"When the play was there to be made at the biggest times of the game, they made the play," Mullen said.
It's been a lopsided series for the last two decades, with the Tigers winning 17 of 18. LSU outscored Mississippi State 374-105 in the previous nine games and held the Bulldogs to 13 points, with two shutouts in its last four visits to Starkville. But the Bulldogs showed they may be closing the gap.
LSU was delayed more than four hours in Baton Rouge, La., airport with mechanical problems and missed its walkthrough. The offense opened listlessly and looked like it was still sitting on the tarmac. The Tigers had nearly as many penalties in the first half (6) as rushing yards (7), finishing with 30 yards on the ground and 263 total.
Mississippi State couldn't take advantage, committing four turnovers in the first two quarters that led to 10 LSU points.
Jordan Jefferson finished with a career-high 233 yards passing for LSU and hit LaFell in the first quarter on a 4-yard corner route to help LSU to a 16-14 halftime lead. He opened the second half with the long scoring pass to LaFell.
LaFell was wide open on both touchdown passes.
"We saw a lot of the holes out there on the film and we made it a point to get the long ball," LaFell said.
Most of Jefferson's yards came on three passes, Mullen pointed out, and blamed the coaching staff for not fixing the problem.

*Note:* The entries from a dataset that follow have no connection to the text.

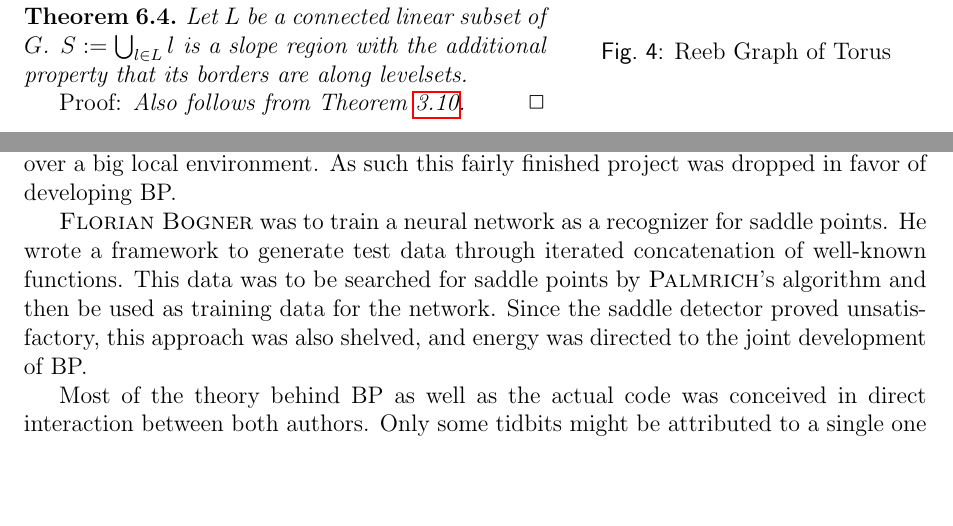
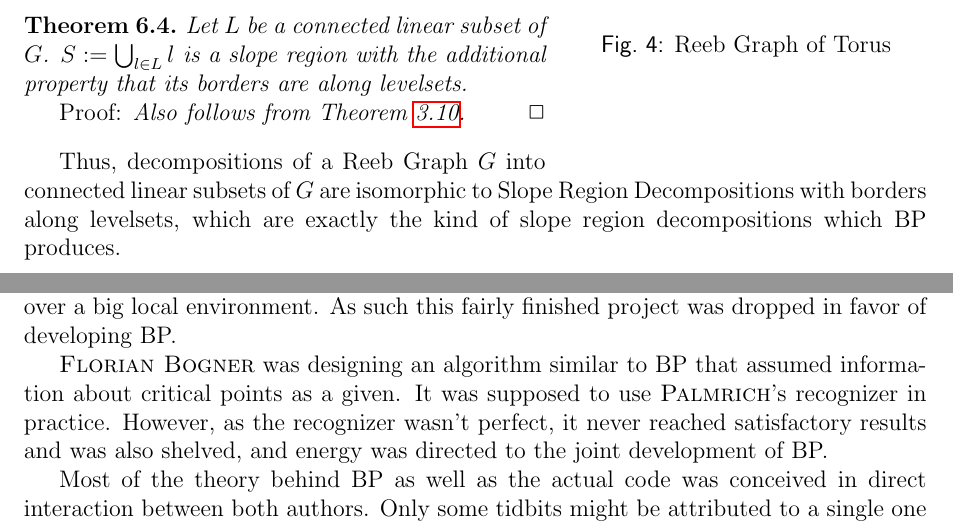
Before and after one commit to SirFloIII/GschichtlOnkel, a LaTeX document (LaTeX/border_propagation.tex): two parts of pages 6 and 8 of 8, joined at a grey line, cut so that both start at the same text, the shorter picture padded with empty space. Compiled offline with pdfLaTeX.

Commit message:
.tex contribution

```diff
--- a/LaTeX/border_propagation.tex
+++ b/LaTeX/border_propagation.tex
@@ -281,6 +281,8 @@ Let $L$ be a connected linear subset of $G$. $S := \bigcup_{l \in L} l$ is a slo
 \emph{Proof:} Also follows from Theorem \ref{slope_iff_conn_lvlsets}.\hfill $\Box$
 \end{thm}
 
+Thus, decompositions of a Reeb Graph $G$ into connected linear subsets of $G$ are isomorphic to Slope Region Decompositions with borders along levelsets, which are exactly the kind of slope region decompositions which BP produces.
+
 
 \section{BP And Other Segmentation Methods}
 \begin{itemize}
@@ -314,7 +316,7 @@ The BP algorithm as well as this paper are the result of a pattern recognition c
 
 \textsc{Alex Palmrich} was to develop and implement a recognizer for saddle points, for which he coded a framework to perform efficient local regression of arbitrary degree on grid-sampled functions in arbitrary dimension. The gradient of the regression function was used to determine singular points, while the eigenvalues $\lambda_i$ of the hessian matrix provided a classification of singular points into minima (all $\lambda_i>0$), valleys (some $\lambda_i=0$, the rest positive), degenerate points (all $\lambda_i=0$), saddles (some $\lambda_i$ positive, some negative), ridges (some $\lambda_i=0$, the rest negative) and maxima (all $\lambda_i<0$). This approach proved difficult to use in practice, as there were many parameters to choose, and the recognizer proved very sensitive to noise despite the smoothing resulting from regression over a big local environment. As such this fairly finished project was dropped in favor of developing BP.
 
-\textsc{Florian Bogner} was to train a neural network as a recognizer for saddle points. He wrote a framework to generate test data through iterated concatenation of well-known functions. This data was to be searched for saddle points by \textsc{Palmrich}'s algorithm and then be used as training data for the network. Since the saddle detector proved unsatisfactory, this approach was also shelved, and energy was directed to the joint development of BP.
+\textsc{Florian Bogner} was designing an algorithm similar to BP that assumed information about critical points as a given. It was supposed to use \textsc{Palmrich}'s recognizer in practice. However, as the recognizer wasn't perfect, it never reached satisfactory results and was also shelved, and energy was directed to the joint development of BP.
 
 Most of the theory behind BP as well as the actual code was conceived in direct interaction between both authors. Only some tidbits might be attributed to a single one of them, such as \textsc{Bogner}'s idea to swap halo components between regions, his proof of theorem \ref{slope_iff_conn_lvlsets}, or his code to generate an interactive display of the algorithm at work using pygame. \textsc{Palmrich} can be credited with the use of the halo data structure, the idea of moving along iso-surfaces for a speedup during the search of connected components, and the \emph{Motivating ...} chapters in this paper.
 
```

"You just can't do that in the Southeastern Conference," Mullen said. "We are playing a Top 10 football team today and you just can't make those mistakes."